The author’s analysis is conducted quite carefully as Brzezinki employs both inductive and deductive reasoning as he develops his arguments and makes his solid conclusions. Yet, the analysis is not broad enough because it is one-sided. Specifically, Brzezinki analyses the U.S. role in Eurasia and in the world community through the American-oriented lens. He fails to analyse how his and his political peers’ views and ideas are compatible with the views and ideas of the people who represent the nations he includes in his analysis. He does not challenge his view of America as the world leader for the decades to come and goes on discussing geopolitics from the perspective that the U.S. leadership benefits not just America but all other nations in the world as well. Where his analysis relies on the worth of historical evidence, Brzezinki often tends to manipulate historical data in his best interest. In particular, he suggests that the U.S. balance the continental powers very similar to how the UK did it in the nineteenth century in order to retain its influence in the post-Soviet era. He sees this as the best foreign policy strategy and fails to note its flaws. What’s even more irrational, he contradicts himself in saying that America should persist in retaining its imperial power in the world. He notes that the U.S. is a way too democratic at home, which prevents it from being necessarily autocratic and imperial overseas. Likewise, Brzezinki fails to consistently describe his proposed trans-European security system, which, as he sees, should be initiated and controlled by the U.S. In fact, he promises to outline his unique plan global defence and cooperation but makes it too briefly. His nebulous outline appears to lack real action items. As the book ends, the audience only gets Brzezinki’s conclusion that the generation of diplomats and policymakers that will follow should perform acts of delicate balancing because they have no safety net to rely on.

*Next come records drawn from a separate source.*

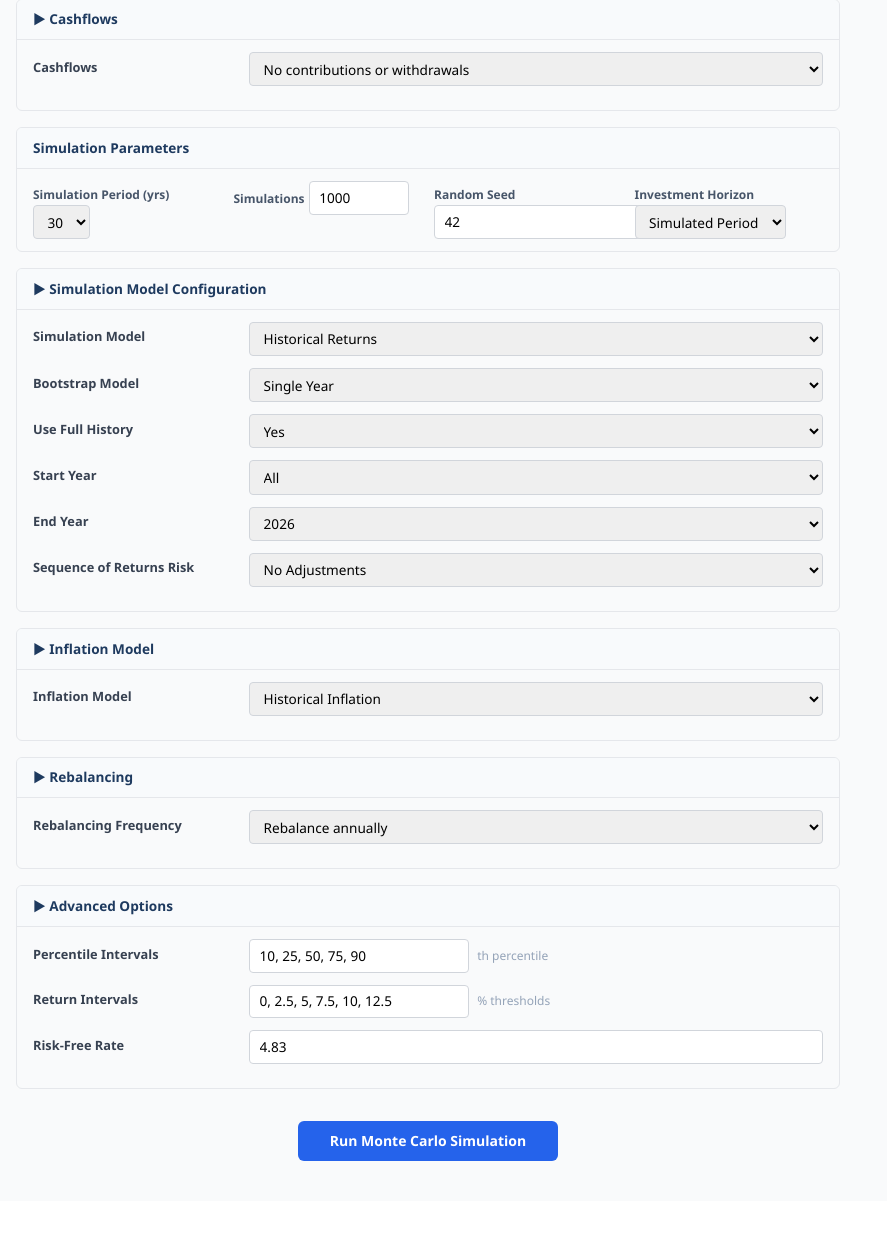
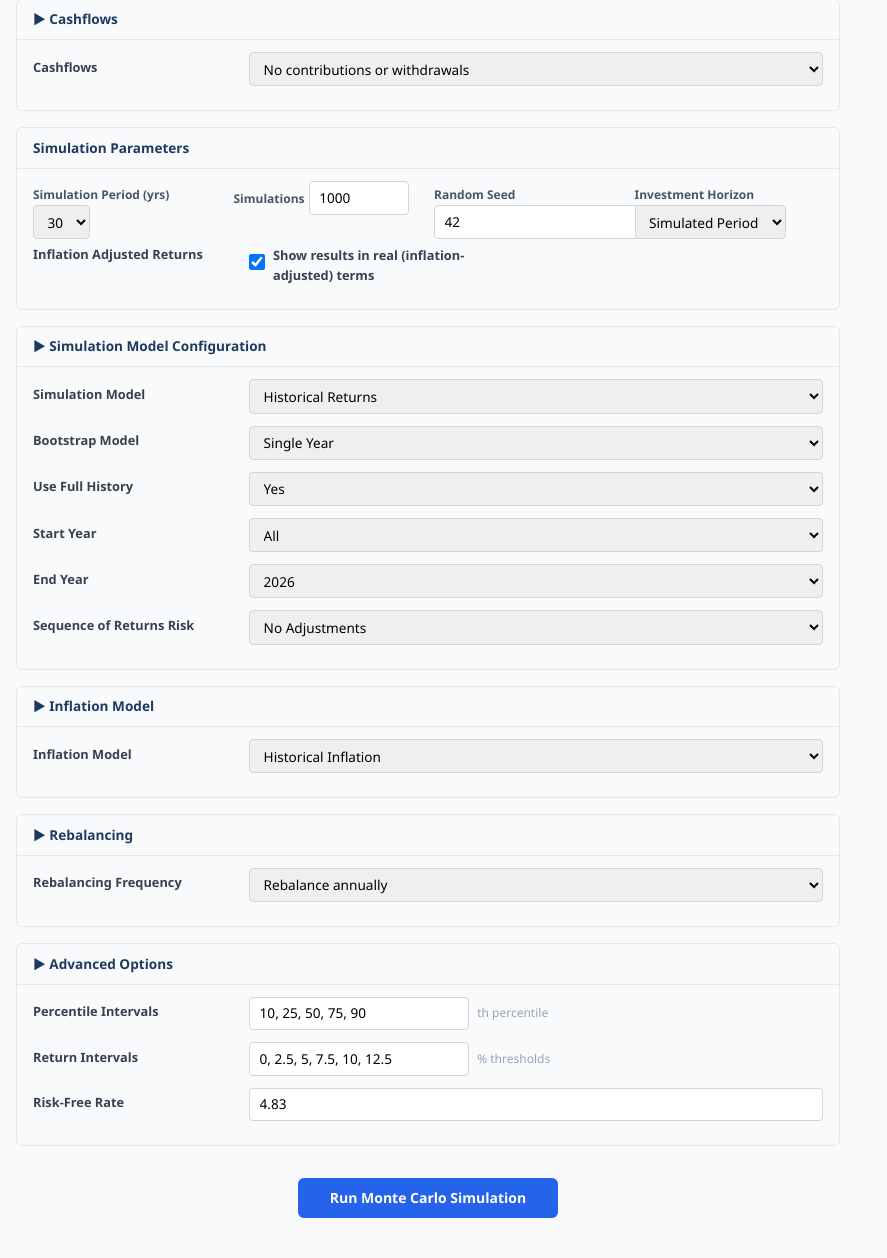
Before and after one commit to deltaparticle/macrowise-monte-carlo, a FastAPI app: page / in a window 1280 px wide. Shown: the part 537-1795 px from the top of the page, without its empty margins (0-887 px from the left). Before the commit the page ends 1698 px from the top, so only its background shows below. Run offline with FastAPI, Linux system fonts and the light colour scheme; some libraries are stand-ins or nearby versions.

Commit message:
Fix missing inflationAdjusted checkbox causing runSimulation error
Co-Authored-By: Claude <noreply@anthropic.com>

```diff
--- a/templates/index.html
+++ b/templates/index.html
@@ -290,6 +290,13 @@
                   <option value="1" selected>Simulated Period</option>
                   <option value="2">Perpetual</option>
                 </select>
+              </div>
+            </div>
+            <div class="form-row">
+              <label>Inflation Adjusted Returns</label>
+              <div class="flex items-center">
+                <input type="checkbox" id="inflationAdjusted" class="w-4 h-4" checked>
+                <label for="inflationAdjusted" class="ml-2 text-sm text-slate-600">Show results in real (inflation-adjusted) terms</label>
               </div>
             </div>
           </div>
```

With regard to the methodology and conceptual framework, Brzezinki’s book has some serious limitations. While it is a theoretical work and lacks empirical data, it also has serious conceptual limitations. In particular, Brzezinki focuses too much on the concept of power and political hegemony, as well as on the available means of getting power, and this makes his text one-dimensional. His book could be improved by adding more insight based on empirical findings, both qualitative and quantitative, rooted in the social, economic, and political realities of the current world.

Brzezinki’s writing style is clear and unambiguous. Even though the author discusses complex institutions and ideas, his writing is approachable and easy to follow. The crispy and often dry text engages the reader with its clarity and a summary-like manner, which makes it a quick and pleasant read. What’s more, Brzezinki uses maps and illustrations to support his prose, which aids in the understanding.

Even though the ideas expressed in The Grand Chessboard may seem irrelevant, one-dimensional, or obsolete for modern readers, the book is great to learn from. Despite its American orientation, lack of sufficient evidence, and a way too subjective analysis, The Grand Chessboard provides a comprehensive insight into the principles of American foreign policy making and helps understand the current processes in the world. Indeed, it is clear that the outlined geopolitical truths are unlikely to change. Thus, the book can be recommended to those ready to ignore its propaganda and focus solely on its geopolitical content.

  • Brzezinki, Z. 1997, The Grand Chessboard, Basic Books, New York.